Buses: If you don't have your own car, the main way to get around Rhode Island is with RIPTA, Rhode Island Public Transit Authority's bus systems. Daily unlimited passes are $6; otherwise, it's $2 per trip.
Taxis: Taxis are available throughout the state, though a call in advance is required in non-metropolitan areas. Rachel's Big City Transportation is a favorite around Providence.
Car Service: Lyft and Uber are available as usual throughout Rhode Island.
Things to Do
Cities and Towns to Know
Providence: Rhode Island's capital city is also its largest, and the main destination for many visitors. With no dearth of things to do, it's a bustling small city with a youthful energy, thanks to Brown University and the Rhode Island School of Design. Visit for the 18th- and 19th-century homes on College Hill, the RISD Museum, and of course, WaterFire.
Newport: Located on Aquidneck Island, Newport is surrounded by beaches. Made famous most recently by Taylor Swift's Folklore album, Newport's mansions have a storied and fascinating history. Some are now museums, if you're interested in checking out how those during the Gilded Age lived. Stroll along Bellevue Avenue to take in the ocean view and architecture, then stop at The Dining Room at Castle Hill Inn for coffee and dessert.

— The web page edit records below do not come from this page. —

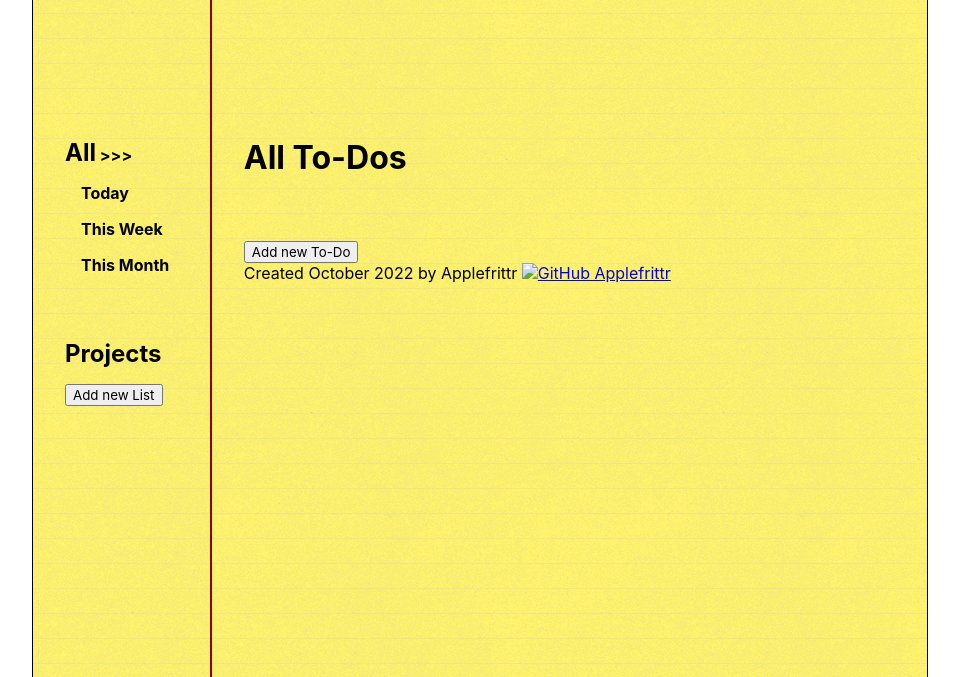
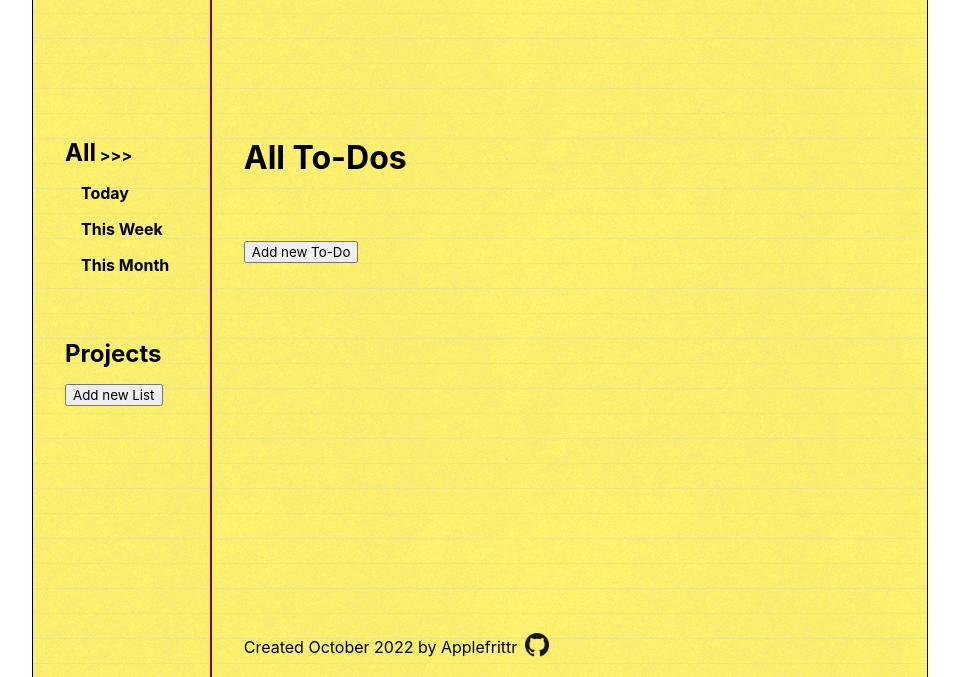
Before and after one commit to Applefrittr/to-do-list, a website built with webpack: page dist/index.html in a window 1280 px wide. Shown: the part 123-800 px from the top of the page, without its empty margins (160-1119 px from the left). Built offline with nearby package versions, Linux system fonts and the light colour scheme; files whose address does not match are found by name.

Commit message:
images folder created in dist

```diff
--- a/src/index.js
+++ b/src/index.js
@@ -185,7 +185,7 @@ createProject.addEventListener('click', () =>  {
                 let todo = CreateToDoItem(obj)
                 list.appendChild(todo)
             })
-            let notes = ProjectNotes(project)
+            let notes = ProjectNotes(projectObj)
             list.appendChild(notes)
         }, 300)
     })
--- a/src/style.css
+++ b/src/style.css
@@ -310,3 +310,17 @@ legend  {
    padding:1rem;
 
 }
+
+footer  {
+    position: absolute;
+    bottom: 0;
+    padding-bottom: 1rem;
+    display: flex;
+    align-items: center;
+    gap: .5rem;
+}
+
+a>img   {
+    width: 24px;
+    height: auto;
+}
```
Also changed, not shown: dist/images/close.png (added), dist/images/flag.png (added), dist/images/git.png (added), dist/index.html, src/git.png (added).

Narragansett: Known to locals and summerers as Gansett, this sleepy, beautiful town is just across the Long Island Sound from Newport. Its population doubles in the summer months, as it is a prime destination for beachgoers from Massachusetts, Connecticut, and New York. Be sure to visit Point Judith and the Point Judith Lighthouse, or head over to the Point Judith Country Club for a round of golf on a beautiful course, built in 1895.
Block Island: Take the ferry out to picturesque Block Island for a day of sun, sand, and idyllic relaxation. Home to the stunning Mohegan Bluffs, Block Island is a hiker's paradise as much as it is a home for beach loungers — there are several beautiful trails and walking routes, including Rodman's Hollow, a 230-acre conservation area with a stunning trail suitable for casual hikers.
Westerly: The highlight of this beachfront community is Misquamicut State Beach, a favorite for ocean lovers in Rhode Island, Connecticut, and beyond. Visit Watch Hill for the Flying Horse Carousel and Watch Hill Lighthouse, or take a relaxing walk through the gorgeous Napatree Point Conservation Area.
Spring in Rhode Island can be quite rainy, with about half of the season's days seeing some clouds. Average temperatures in the spring range from 30°F at the beginning of the season to around 72°F at the end.
Summer is balmy and humid — appropriately, perfect beach weather. June enjoys temperatures starting at 55°F, and it rarely gets hotter than 90°F; usually, at the height of summer, the average high temperature is round 83°F. Summer is not quite as rainy as spring, though you may see some thunderstorms.
Fall is cool and comfortable in Rhode Island, with average temperatures ranging from 33°F to 78°F. Fall is also very dry, with little rain, especially compared to spring. If you're not a beach person, many of Rhode Island's other outdoor activities can be best enjoyed in the beautiful New England autumn.
Winter can get very cold, and Rhode Island does see occasional snow. Bring layers if you choose to visit in the winter — temperatures can range from 21°F to 46°F, and rarely fall much lower than 15°F.